Monthly Archives: October 2020

Poem: ‘Chrysalis’

After a billion years of larval hit-and-miss
humans emerged, stood up, and fed, and grew,
started to build their city chrysalis
from which, 3,000 years entombed, now formed anew,
they burst in wild bright flight with wings deployed
out to the stars. The egg case of this final birth,
the Earth,
was, naturally, destroyed.

We have good news and bad news. The bad news is that the rate of change is ever-increasing in all aspects of human life–from our bodies to our planet–and we will never return to the old normal. The good news is that this is the process by which life advantages to higher levels of organisation and intelligence.

This poem was originally published in Star*Line, one of the two magazines of the Science Fiction and Fantasy Poetry Association (SFPA). The other magazine is Eye to the Telescope (ETTT).

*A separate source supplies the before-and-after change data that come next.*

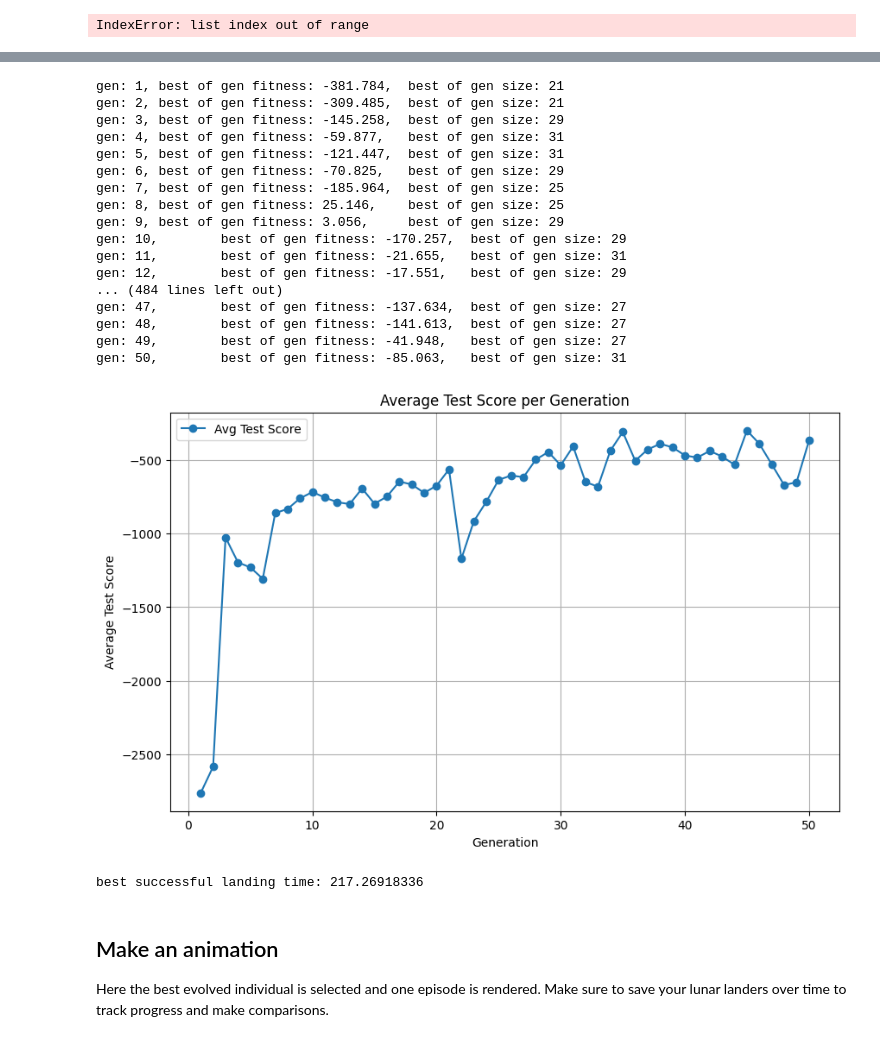
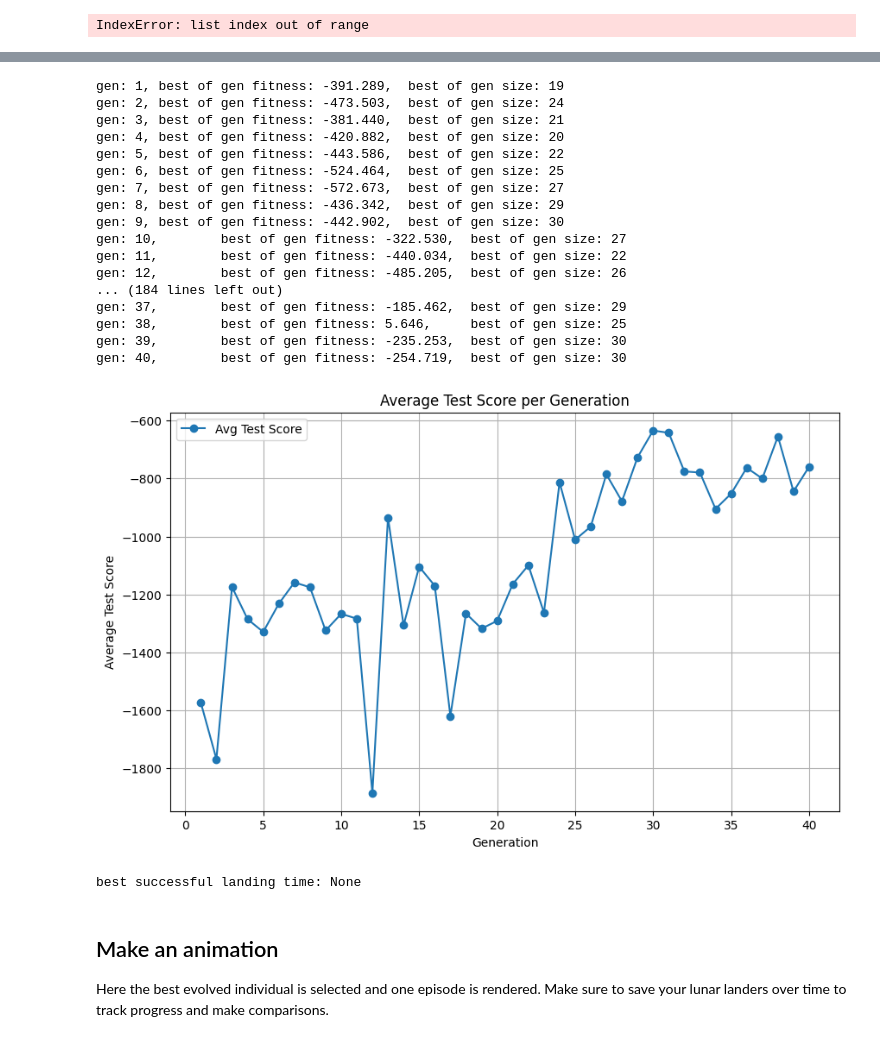
Before and after one commit to firstthomas/genepromulti, a Jupyter notebook: solution.ipynb, the cells around one changed output, grey strips where cells are left out. Cells and saved outputs as stored; diff of their text form; code cells hidden in the pictures.

Commit message:
crossover

```diff
--- a/solution.ipynb
+++ b/solution.ipynb
@@ -137,19 +122,28 @@ Here the leaf and internal nodes are defined. Think about the odds of sampling a
 
 Adjust the population size (multiple of 8 if you want to use the standard tournament selection), max generations and max tree size to taste. Be aware that each of these settings can increase the runtime.
 # %%
+from genepro.selection import tournament_selection
+from genepro.variation import node_level_crossover, subtree_crossover, subtree_mutation
+
+
 num_features = env.observation_space.shape[0]
 leaf_nodes = [Feature(i) for i in range(num_features)]
-leaf_nodes = leaf_nodes + [Constant()] # Think about the probability of sampling a coefficient
-internal_nodes = [Plus(),Minus(),Times(),Div()] #Add your own operators here
+leaf_nodes = leaf_nodes + [Constant(), Constant(), Constant()] # Think about the probability of sampling a coefficient
+# Use all internal nodes found in node_impl.py
+internal_nodes = [Plus(), Minus(), Times(), Div(), Sin(), Cos(), Log(), Min(), Max()]
 
 evo = Evolution(
   fitness_function_pt, internal_nodes, leaf_nodes,
   4,
-  pop_size=48,
-  max_gens=10,
+  pop_size=128,
+  max_gens=100,
   max_tree_size=31,
-  n_jobs=8,
-  verbose=True)
+  n_jobs=12,
+  verbose=True,
+  crossovers=[{"fun": subtree_crossover, "rate": 0.75}, {"fun": node_level_crossover, "rate":0.1}],
+  mutations=[{"fun": subtree_mutation, "rate": 0.4}],
+  selection={"fun":tournament_selection,"kwargs":{"tournament_size":4}},
+  )
 # %% [markdown]
 ## Evolve
 Running this cell will use all the settings above as parameters
@@ -643,10 +576,10 @@ Mutation rate 0.9, avg_time 71.6575188, avg_score -3429.604381159592, avg_score_
 from genepro.variation import *
 
 def experiment():
-    max_gens = 50
+    max_gens = 40
     all_test_scores = [[] for _ in range(max_gens+1)]
     best_successful_landing_time = None
-    for i in range(10):
+    for i in range(5):
         start = datetime.now()
         evo = Evolution(
             fitness_function_pt, internal_nodes, leaf_nodes,
@@ -654,10 +587,13 @@ def experiment():
             pop_size=48,
             max_gens=max_gens,
             max_tree_size=31,
-            n_jobs=8,
+            n_jobs=12,
             verbose=True,
             crossovers=[{"fun": subtree_crossover, "rate": 0.75}],
-            mutations=[{"fun": subtree_mutation, "rate": 0.5}])
+            # crossovers=[{"fun": subtree_crossover, "rate": 0.75}, {"fun": node_level_crossover, "rate":0.4}],
+            mutations=[{"fun": subtree_mutation, "rate": 0.4}],
+            selection={"fun":tournament_selection,"kwargs":{"tournament_size":2}},
+        )
         evo.evolve()
         end = datetime.now()
         time = (end - start).total_seconds()
@@ -672,53 +608,53 @@ def experiment():
                 if best_successful_landing_time is None or proportional_time < best_successful_landing_time:
                     best_successful_landing_time = proportional_time
     avg_test_scores = []
     for scores in all_test_scores[:max_gens]:
         avg_test_scores.append(np.mean(scores))
 
-    with open("avg_test_scores_baseline.csv", mode="w", newline="") as file:
+    with open("avg_test_scores_baseline.csv", mode="w+", newline="") as file:
         writer = csv.writer(file)
         writer.writerow(["Generation", "Average Test Score"])
         for generation, avg_score in enumerate(avg_test_scores, start=1):
             writer.writerow([generation, avg_score])
 
 
     return avg_test_scores, best_successful_landing_time
 
 def plot_scores_over_generations(avg_test_scores):
     generations = list(range(1, len(avg_test_scores) + 1))
     plt.figure(figsize=(10, 6))
     plt.plot(generations, avg_test_scores, marker='o', label='Avg Test Score')
     plt.title('Average Test Score per Generation')
     plt.xlabel('Generation')
     plt.ylabel('Average Test Score')
     plt.grid(True)
     plt.legend()
     plt.show()
 
 # Example Usage
 avg_test_scores, best_successful_landing_time = experiment()
 plot_scores_over_generations(avg_test_scores)
 print(f"best successful landing time: {best_successful_landing_time}")
 # %% [output]
-gen: 1, best of gen fitness: -381.784,  best of gen size: 21
-gen: 2, best of gen fitness: -309.485,  best of gen size: 21
-gen: 3, best of gen fitness: -145.258,  best of gen size: 29
-gen: 4, best of gen fitness: -59.877,   best of gen size: 31
-gen: 5, best of gen fitness: -121.447,  best of gen size: 31
-gen: 6, best of gen fitness: -70.825,   best of gen size: 29
-gen: 7, best of gen fitness: -185.964,  best of gen size: 25
-gen: 8, best of gen fitness: 25.146,    best of gen size: 25
-gen: 9, best of gen fitness: 3.056,     best of gen size: 29
-gen: 10,        best of gen fitness: -170.257,  best of gen size: 29
-gen: 11,        best of gen fitness: -21.655,   best of gen size: 31
-gen: 12,        best of gen fitness: -17.551,   best of gen size: 29
-... (484 lines left out)
-gen: 47,        best of gen fitness: -137.634,  best of gen size: 27
-gen: 48,        best of gen fitness: -141.613,  best of gen size: 27
-gen: 49,        best of gen fitness: -41.948,   best of gen size: 27
-gen: 50,        best of gen fitness: -85.063,   best of gen size: 31
+gen: 1, best of gen fitness: -391.289,  best of gen size: 19
+gen: 2, best of gen fitness: -473.503,  best of gen size: 24
+gen: 3, best of gen fitness: -381.440,  best of gen size: 21
+gen: 4, best of gen fitness: -420.882,  best of gen size: 20
+gen: 5, best of gen fitness: -443.586,  best of gen size: 22
+gen: 6, best of gen fitness: -524.464,  best of gen size: 25
+gen: 7, best of gen fitness: -572.673,  best of gen size: 27
+gen: 8, best of gen fitness: -436.342,  best of gen size: 29
+gen: 9, best of gen fitness: -442.902,  best of gen size: 30
+gen: 10,        best of gen fitness: -322.530,  best of gen size: 27
+gen: 11,        best of gen fitness: -440.034,  best of gen size: 22
+gen: 12,        best of gen fitness: -485.205,  best of gen size: 26
+... (184 lines left out)
+gen: 37,        best of gen fitness: -185.462,  best of gen size: 29
+gen: 38,        best of gen fitness: 5.646,     best of gen size: 25
+gen: 39,        best of gen fitness: -235.253,  best of gen size: 30
+gen: 40,        best of gen fitness: -254.719,  best of gen size: 30
-[figure, old version]
+[figure, new version]
-best successful landing time: 217.26918336
+best successful landing time: None
 # %% [markdown]
 ## Make an animation
 Here the best evolved individual is selected and one episode is rendered. Make sure to save your lunar landers over time to track progress and make comparisons.
```
Also changed, not shown: parts of 10 cells of this notebook, 24 other files.
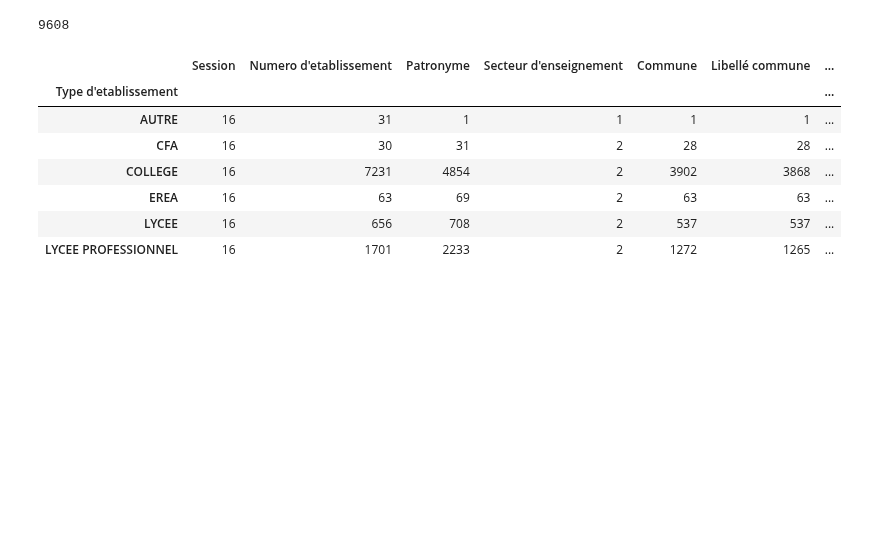
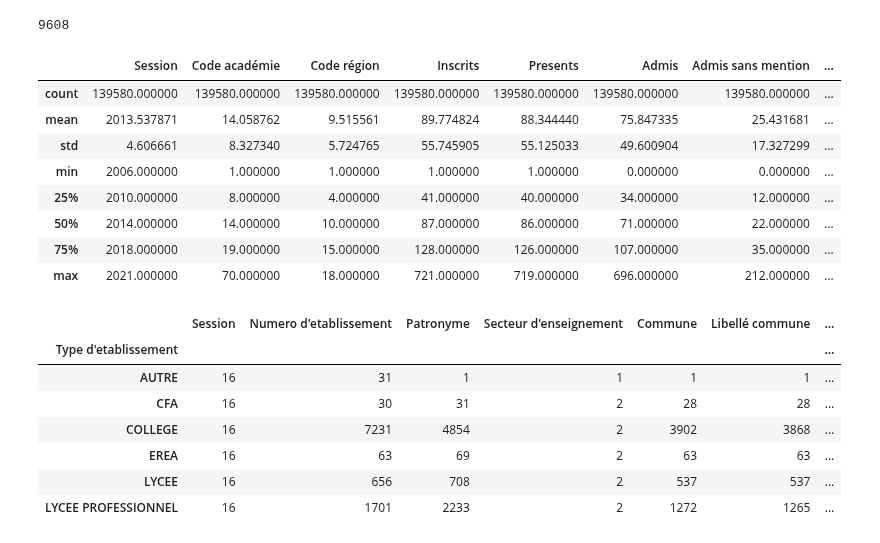
Before and after one commit to Nemesis81/PrezJedah, a Jupyter notebook: cleaningscripte/cleaning_DNB.ipynb, the cells around one changed output. Saved outputs shown, nothing was run; the diff lists cells and outputs as text; code cells hidden in the pictures; blank space fills up the shorter version.

```diff
--- a/cleaningscripte/cleaning_DNB.ipynb
+++ b/cleaningscripte/cleaning_DNB.ipynb
@@ -50,6 +50,18 @@ dfDNB["Numero d'etablissement"].nunique()
 #  En effet, a priori, certains lycées font passer le brevet, notamment les lycées professionnels, CFA,
 # %% [output]
 9608
+# %%
+dfDNB.describe()
+# %% [output]
+|  | Session | Code académie | Code région | Inscrits | Presents | Admis | Admis sans mention | ... |
+| count | 139580.000000 | 139580.000000 | 139580.000000 | 139580.000000 | 139580.000000 | 139580.000000 | 139580.000000 | ... |
+| mean | 2013.537871 | 14.058762 | 9.515561 | 89.774824 | 88.344440 | 75.847335 | 25.431681 | ... |
+| std | 4.606661 | 8.327340 | 5.724765 | 55.745905 | 55.125033 | 49.600904 | 17.327299 | ... |
+| min | 2006.000000 | 1.000000 | 1.000000 | 1.000000 | 1.000000 | 0.000000 | 0.000000 | ... |
+| 25% | 2010.000000 | 8.000000 | 4.000000 | 41.000000 | 40.000000 | 34.000000 | 12.000000 | ... |
+| 50% | 2014.000000 | 14.000000 | 10.000000 | 87.000000 | 86.000000 | 71.000000 | 22.000000 | ... |
+| 75% | 2018.000000 | 19.000000 | 15.000000 | 128.000000 | 126.000000 | 107.000000 | 35.000000 | ... |
+| max | 2021.000000 | 70.000000 | 18.000000 | 721.000000 | 719.000000 | 696.000000 | 212.000000 | ... |
 # %%
 dfDNB.groupby('Type d\'etablissement').nunique()
 # %% [output]
```
Also changed, not shown: parts of 1 cell of this notebook, 3 other files.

The poem rhymes and is written in iambics; but the rhymes are not structured to a pattern, and the lines are of uneven length. This casual form is used by Matthew Arnold and T.S. Eliot among others, in some of my favourite poems such as A Summer Night (I have always loved the three paragraphs beginning with:

For most men in a brazen prison live,
Where, in the sun’s hot eye,
With heads bent o’er their toil, they languidly
Their lives to some unmeaning taskwork give,
Dreaming of naught beyond their prison wall.
)

and The Love Song of J. Alfred Prufrock. The form doesn’t have the musicality of more regular forms like the sonnet or limerick, but it provides all the memorising strength of rhythm and rhyme within a more conversational flow, and facilitates different lengths of thought including, if wanted, a punchline.

We live in difficult times, what with the unprecedented challenges of climate change, mass migration, infectious diseases, unpredictable technological advances in weaponry, and more. And the problems will continue to multiply and get larger, even as we develop solutions to the smaller, simpler ones. And from the inevitable destruction of our form of life will emerge… what? We cannot know, we probably cannot even imagine.

Photo credit: “Cicada emerging from old exoskeleton” by Shek Graham is licensed under CC BY-NC 2.0

Review: “The Listeners and other poems” by Walter de la Mare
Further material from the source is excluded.